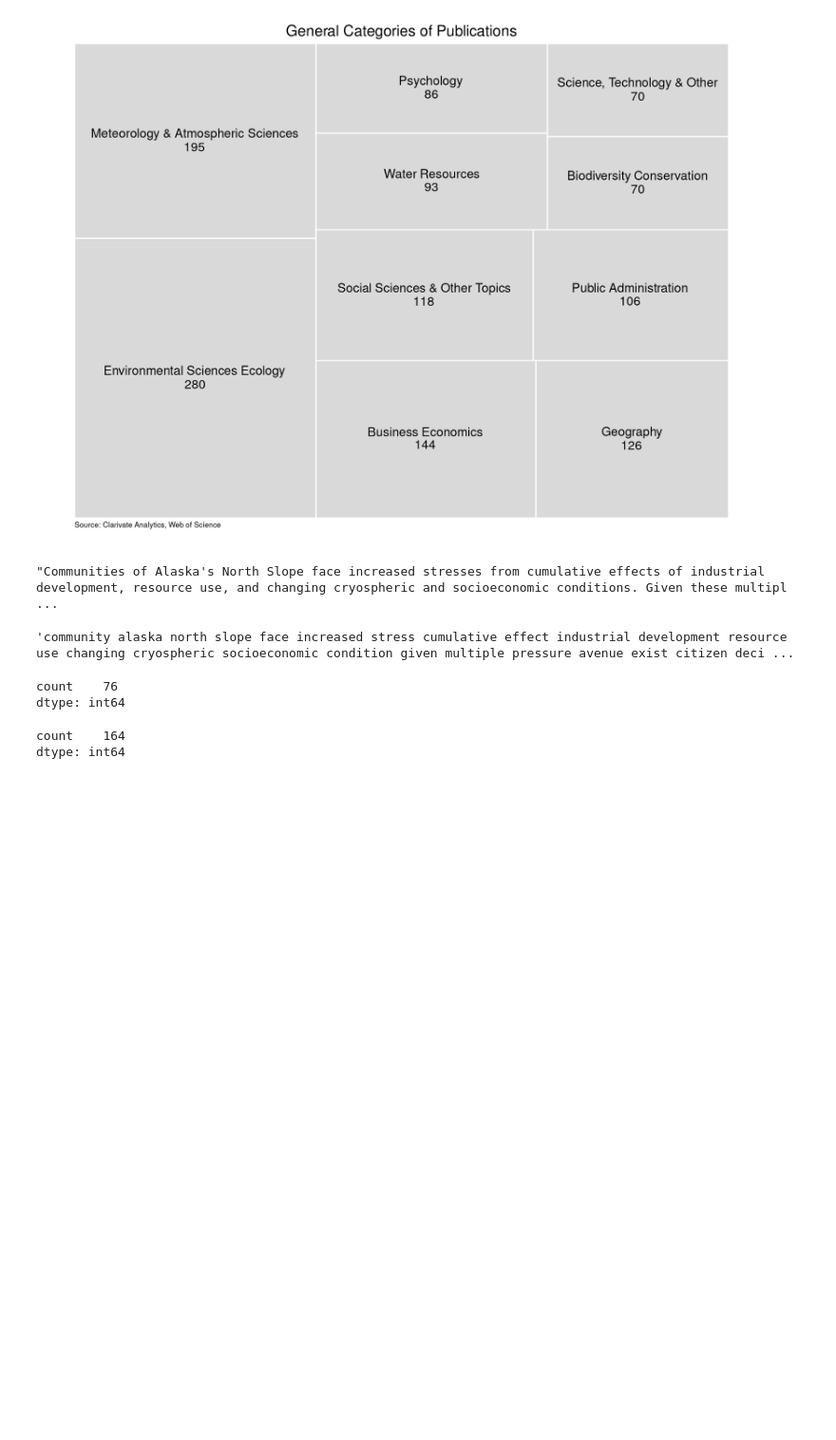
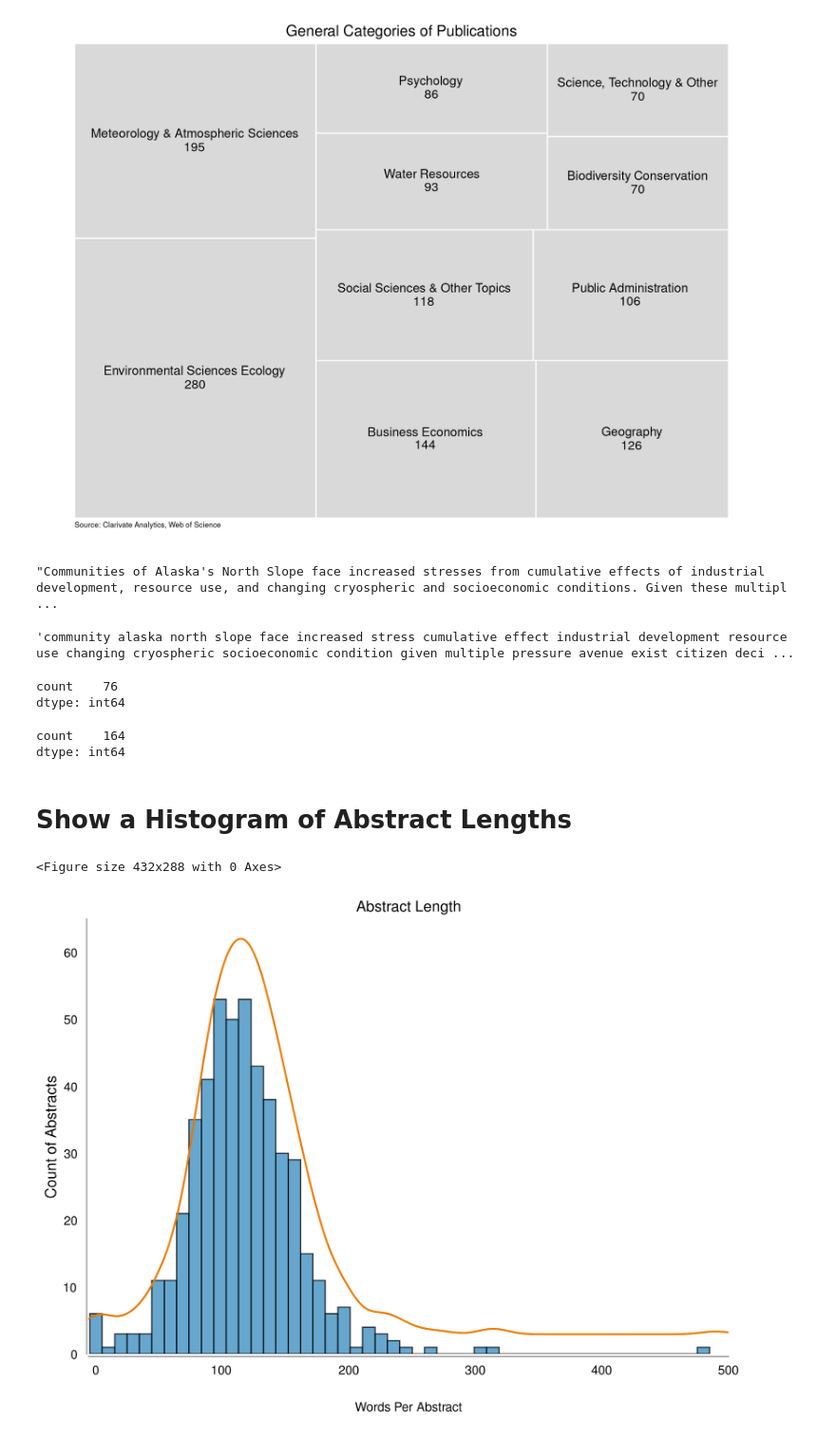
Before and after one commit to urschrei/WIREs, a Jupyter notebook: WIREs.ipynb, the cells around one changed output. Shown at 95% size. Saved outputs shown, nothing was run; the diff lists cells and outputs as text; code cells hidden in the pictures; blank space fills up the shorter version.

Commit message:
Add histogram of abstract lengths

```diff
--- a/WIREs.ipynb
+++ b/WIREs.ipynb
@@ -753,3 +753,77 @@ combined[combined.abstract_clean.str.contains("risk")].date.groupby(
 # %% [output]
 count    164
 dtype: int64
+# %% [markdown]
+# Show a Histogram of Abstract Lengths
+# %%
+hst = combined['abstract_clean'].str.split().str.len()
+# %%
+plt.clf()
+plt.rc("text", usetex=True)
+fig, ax = plt.subplots(1, figsize=(8.0, 6.0), dpi=300)
+
+counts, bins, patches = ax.hist(
+    hst,
+    # color='#008080',
+    color="#348ABD",
+    edgecolor="black",
+    bins=50,
+    align="left",
+    alpha=0.75,
+)
+
+density = hst.plot(kind="kde", ax=ax, color="#E87600", bw_method=0.25, secondary_y=True)
+ax.set_xlim(-6, 500)
+ax.set_ylim(0, 65)
+
+# remove decimal points
+ax.xaxis.set_major_formatter(FormatStrFormatter("%0.0f"))
+
+ax.xaxis.labelpad = 20
+ax.set_xlabel("Words Per Abstract")
+ax.set_ylabel("Count of Abstracts", fontsize=12)
+plt.title("Abstract Length")
+
+ax.grid(b=False)
+density.spines["top"].set_visible(False)
+density.spines["right"].set_visible(False)
+density.spines["bottom"].set_visible(False)
+density.spines["left"].set_visible(False)
+ax.spines["top"].set_visible(False)
+ax.spines["right"].set_visible(False)
+ax.set_facecolor("none")
+ax.spines["left"].set_position(("axes", -0.003))
+ax.spines["left"].set_color("#737373")
+ax.spines["bottom"].set_position(("axes", -0.005))
+ax.spines["bottom"].set_color("#737373")
+plt.yticks([])
+density.yaxis.set_ticklabels([])
+ax.tick_params(
+    axis="both",   # changes apply to the x-axis
+    which="both",  # both major and minor ticks are affected
+    bottom=False,  # ticks along the bottom edge are off
+    top=False,     # ticks along the top edge are off
+    left=False,
+)
+
+plt.tight_layout()
+plt.savefig(
+    "combined_abstracts_hist.png",
+    format="png",
+    bbox_inches='tight',
+    alpha=True,
+    transparent=True,
+    dpi=300
+)
+plt.savefig(
+    "combined_abstracts_hist.eps",
+    format="eps",
+    bbox_inches='tight',
+    alpha=True,
+    transparent=True,
+    dpi=300
+)
+plt.show()
+# %% [output]
+<Figure size 432x288 with 0 Axes>
+[figure, added]
```
Also changed, not shown: parts of 1 cell of this notebook, 2 other files.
****************************************
◆ WHAT IS EXPECTED:
Please find every line in the records that contains the word "text", and copy it out.

◆ EXPECTED OUTPUT:
Before and after one commit to urschrei/WIREs, a Jupyter notebook: WIREs.ipynb, the cells around one changed output. Shown at 95% size. Saved outputs shown, nothing was run; the diff lists cells and outputs as text; code cells hidden in the pictures; blank space fills up the shorter version.
+plt.rc("text", usetex=True)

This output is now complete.